What the task asks
Print the records exactly as they are written.

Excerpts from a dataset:
Start of Block

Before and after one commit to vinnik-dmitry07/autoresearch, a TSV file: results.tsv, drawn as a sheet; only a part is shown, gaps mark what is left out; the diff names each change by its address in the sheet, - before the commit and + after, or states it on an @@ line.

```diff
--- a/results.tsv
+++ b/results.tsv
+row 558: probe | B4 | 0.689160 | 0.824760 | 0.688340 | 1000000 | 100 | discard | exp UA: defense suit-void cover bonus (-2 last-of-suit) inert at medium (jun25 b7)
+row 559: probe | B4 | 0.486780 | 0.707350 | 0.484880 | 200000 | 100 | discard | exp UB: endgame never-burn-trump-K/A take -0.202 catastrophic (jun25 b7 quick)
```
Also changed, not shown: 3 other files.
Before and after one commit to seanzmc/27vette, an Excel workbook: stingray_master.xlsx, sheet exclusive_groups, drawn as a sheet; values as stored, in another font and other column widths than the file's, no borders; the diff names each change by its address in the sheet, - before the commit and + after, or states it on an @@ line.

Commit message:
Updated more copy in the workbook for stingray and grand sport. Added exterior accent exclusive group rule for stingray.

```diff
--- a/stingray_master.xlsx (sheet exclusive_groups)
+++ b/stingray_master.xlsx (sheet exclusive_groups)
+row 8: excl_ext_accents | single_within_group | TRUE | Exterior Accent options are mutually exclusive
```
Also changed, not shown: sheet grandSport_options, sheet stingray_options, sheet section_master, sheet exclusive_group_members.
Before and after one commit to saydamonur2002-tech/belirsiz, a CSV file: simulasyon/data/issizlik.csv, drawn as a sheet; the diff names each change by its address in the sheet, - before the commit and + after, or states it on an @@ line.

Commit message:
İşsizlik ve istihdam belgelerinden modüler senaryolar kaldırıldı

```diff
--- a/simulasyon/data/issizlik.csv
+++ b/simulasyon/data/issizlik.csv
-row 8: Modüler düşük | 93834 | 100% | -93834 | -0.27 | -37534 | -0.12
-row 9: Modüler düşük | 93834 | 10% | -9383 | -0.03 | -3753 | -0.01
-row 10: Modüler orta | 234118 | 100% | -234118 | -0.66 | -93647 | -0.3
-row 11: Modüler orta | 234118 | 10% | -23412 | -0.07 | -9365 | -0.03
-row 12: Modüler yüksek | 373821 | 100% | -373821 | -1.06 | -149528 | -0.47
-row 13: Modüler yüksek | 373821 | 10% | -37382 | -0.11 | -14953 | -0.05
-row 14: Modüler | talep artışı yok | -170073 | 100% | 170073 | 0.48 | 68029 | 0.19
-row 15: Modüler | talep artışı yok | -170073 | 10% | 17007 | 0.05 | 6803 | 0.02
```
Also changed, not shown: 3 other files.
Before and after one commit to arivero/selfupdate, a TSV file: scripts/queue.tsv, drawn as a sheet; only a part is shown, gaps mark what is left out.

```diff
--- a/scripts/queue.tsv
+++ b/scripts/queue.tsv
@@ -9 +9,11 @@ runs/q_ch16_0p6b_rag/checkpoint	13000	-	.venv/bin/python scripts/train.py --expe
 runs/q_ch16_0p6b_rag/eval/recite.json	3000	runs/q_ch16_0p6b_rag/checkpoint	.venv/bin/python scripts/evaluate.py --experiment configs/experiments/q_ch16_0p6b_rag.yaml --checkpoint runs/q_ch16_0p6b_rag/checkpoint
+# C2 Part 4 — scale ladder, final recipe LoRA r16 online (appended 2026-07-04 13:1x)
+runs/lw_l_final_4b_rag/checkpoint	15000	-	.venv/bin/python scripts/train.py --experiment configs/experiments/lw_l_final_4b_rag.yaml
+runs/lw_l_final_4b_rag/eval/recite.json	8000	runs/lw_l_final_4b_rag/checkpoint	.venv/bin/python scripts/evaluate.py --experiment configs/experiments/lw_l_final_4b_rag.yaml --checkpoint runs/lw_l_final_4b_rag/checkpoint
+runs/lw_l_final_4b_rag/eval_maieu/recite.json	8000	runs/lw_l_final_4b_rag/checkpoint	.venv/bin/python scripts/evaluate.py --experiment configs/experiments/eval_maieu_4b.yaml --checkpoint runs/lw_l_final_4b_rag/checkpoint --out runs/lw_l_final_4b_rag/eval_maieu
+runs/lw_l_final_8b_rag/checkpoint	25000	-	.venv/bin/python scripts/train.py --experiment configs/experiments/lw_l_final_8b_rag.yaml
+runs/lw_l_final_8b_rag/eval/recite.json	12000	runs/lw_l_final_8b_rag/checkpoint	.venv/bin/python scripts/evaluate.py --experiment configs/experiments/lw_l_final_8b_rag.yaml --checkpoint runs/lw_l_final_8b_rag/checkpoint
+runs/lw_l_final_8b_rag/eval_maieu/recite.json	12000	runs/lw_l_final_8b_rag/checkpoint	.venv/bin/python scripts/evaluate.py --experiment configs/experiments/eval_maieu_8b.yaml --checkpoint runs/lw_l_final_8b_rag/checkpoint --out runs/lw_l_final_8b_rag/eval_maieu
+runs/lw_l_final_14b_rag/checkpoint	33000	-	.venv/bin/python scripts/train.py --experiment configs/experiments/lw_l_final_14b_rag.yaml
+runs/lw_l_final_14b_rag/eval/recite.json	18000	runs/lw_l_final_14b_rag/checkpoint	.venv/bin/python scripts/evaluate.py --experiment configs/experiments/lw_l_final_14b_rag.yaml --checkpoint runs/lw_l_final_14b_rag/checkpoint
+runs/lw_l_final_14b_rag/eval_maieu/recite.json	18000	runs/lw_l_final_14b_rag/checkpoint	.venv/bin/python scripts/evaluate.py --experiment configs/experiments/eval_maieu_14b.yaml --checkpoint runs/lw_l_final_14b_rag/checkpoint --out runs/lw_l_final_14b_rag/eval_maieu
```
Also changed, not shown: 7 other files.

End of Block

Expected answer
Before and after one commit to vinnik-dmitry07/autoresearch, a TSV file: results.tsv, drawn as a sheet; only a part is shown, gaps mark what is left out; the diff names each change by its address in the sheet, - before the commit and + after, or states it on an @@ line.

```diff
--- a/results.tsv
+++ b/results.tsv
+row 558: probe | B4 | 0.689160 | 0.824760 | 0.688340 | 1000000 | 100 | discard | exp UA: defense suit-void cover bonus (-2 last-of-suit) inert at medium (jun25 b7)
+row 559: probe | B4 | 0.486780 | 0.707350 | 0.484880 | 200000 | 100 | discard | exp UB: endgame never-burn-trump-K/A take -0.202 catastrophic (jun25 b7 quick)
```
Also changed, not shown: 3 other files.
Before and after one commit to seanzmc/27vette, an Excel workbook: stingray_master.xlsx, sheet exclusive_groups, drawn as a sheet; values as stored, in another font and other column widths than the file's, no borders; the diff names each change by its address in the sheet, - before the commit and + after, or states it on an @@ line.

Commit message:
Updated more copy in the workbook for stingray and grand sport. Added exterior accent exclusive group rule for stingray.

```diff
--- a/stingray_master.xlsx (sheet exclusive_groups)
+++ b/stingray_master.xlsx (sheet exclusive_groups)
+row 8: excl_ext_accents | single_within_group | TRUE | Exterior Accent options are mutually exclusive
```
Also changed, not shown: sheet grandSport_options, sheet stingray_options, sheet section_master, sheet exclusive_group_members.
Before and after one commit to saydamonur2002-tech/belirsiz, a CSV file: simulasyon/data/issizlik.csv, drawn as a sheet; the diff names each change by its address in the sheet, - before the commit and + after, or states it on an @@ line.

Commit message:
İşsizlik ve istihdam belgelerinden modüler senaryolar kaldırıldı

```diff
--- a/simulasyon/data/issizlik.csv
+++ b/simulasyon/data/issizlik.csv
-row 8: Modüler düşük | 93834 | 100% | -93834 | -0.27 | -37534 | -0.12
-row 9: Modüler düşük | 93834 | 10% | -9383 | -0.03 | -3753 | -0.01
-row 10: Modüler orta | 234118 | 100% | -234118 | -0.66 | -93647 | -0.3
-row 11: Modüler orta | 234118 | 10% | -23412 | -0.07 | -9365 | -0.03
-row 12: Modüler yüksek | 373821 | 100% | -373821 | -1.06 | -149528 | -0.47
-row 13: Modüler yüksek | 373821 | 10% | -37382 | -0.11 | -14953 | -0.05
-row 14: Modüler | talep artışı yok | -170073 | 100% | 170073 | 0.48 | 68029 | 0.19
-row 15: Modüler | talep artışı yok | -170073 | 10% | 17007 | 0.05 | 6803 | 0.02
```
Also changed, not shown: 3 other files.
Before and after one commit to arivero/selfupdate, a TSV file: scripts/queue.tsv, drawn as a sheet; only a part is shown, gaps mark what is left out.

```diff
--- a/scripts/queue.tsv
+++ b/scripts/queue.tsv
@@ -9 +9,11 @@ runs/q_ch16_0p6b_rag/checkpoint	13000	-	.venv/bin/python scripts/train.py --expe
 runs/q_ch16_0p6b_rag/eval/recite.json	3000	runs/q_ch16_0p6b_rag/checkpoint	.venv/bin/python scripts/evaluate.py --experiment configs/experiments/q_ch16_0p6b_rag.yaml --checkpoint runs/q_ch16_0p6b_rag/checkpoint
+# C2 Part 4 — scale ladder, final recipe LoRA r16 online (appended 2026-07-04 13:1x)
+runs/lw_l_final_4b_rag/checkpoint	15000	-	.venv/bin/python scripts/train.py --experiment configs/experiments/lw_l_final_4b_rag.yaml
+runs/lw_l_final_4b_rag/eval/recite.json	8000	runs/lw_l_final_4b_rag/checkpoint	.venv/bin/python scripts/evaluate.py --experiment configs/experiments/lw_l_final_4b_rag.yaml --checkpoint runs/lw_l_final_4b_rag/checkpoint
+runs/lw_l_final_4b_rag/eval_maieu/recite.json	8000	runs/lw_l_final_4b_rag/checkpoint	.venv/bin/python scripts/evaluate.py --experiment configs/experiments/eval_maieu_4b.yaml --checkpoint runs/lw_l_final_4b_rag/checkpoint --out runs/lw_l_final_4b_rag/eval_maieu
+runs/lw_l_final_8b_rag/checkpoint	25000	-	.venv/bin/python scripts/train.py --experiment configs/experiments/lw_l_final_8b_rag.yaml
+runs/lw_l_final_8b_rag/eval/recite.json	12000	runs/lw_l_final_8b_rag/checkpoint	.venv/bin/python scripts/evaluate.py --experiment configs/experiments/lw_l_final_8b_rag.yaml --checkpoint runs/lw_l_final_8b_rag/checkpoint
+runs/lw_l_final_8b_rag/eval_maieu/recite.json	12000	runs/lw_l_final_8b_rag/checkpoint	.venv/bin/python scripts/evaluate.py --experiment configs/experiments/eval_maieu_8b.yaml --checkpoint runs/lw_l_final_8b_rag/checkpoint --out runs/lw_l_final_8b_rag/eval_maieu
+runs/lw_l_final_14b_rag/checkpoint	33000	-	.venv/bin/python scripts/train.py --experiment configs/experiments/lw_l_final_14b_rag.yaml
+runs/lw_l_final_14b_rag/eval/recite.json	18000	runs/lw_l_final_14b_rag/checkpoint	.venv/bin/python scripts/evaluate.py --experiment configs/experiments/lw_l_final_14b_rag.yaml --checkpoint runs/lw_l_final_14b_rag/checkpoint
+runs/lw_l_final_14b_rag/eval_maieu/recite.json	18000	runs/lw_l_final_14b_rag/checkpoint	.venv/bin/python scripts/evaluate.py --experiment configs/experiments/eval_maieu_14b.yaml --checkpoint runs/lw_l_final_14b_rag/checkpoint --out runs/lw_l_final_14b_rag/eval_maieu
```
Also changed, not shown: 7 other files.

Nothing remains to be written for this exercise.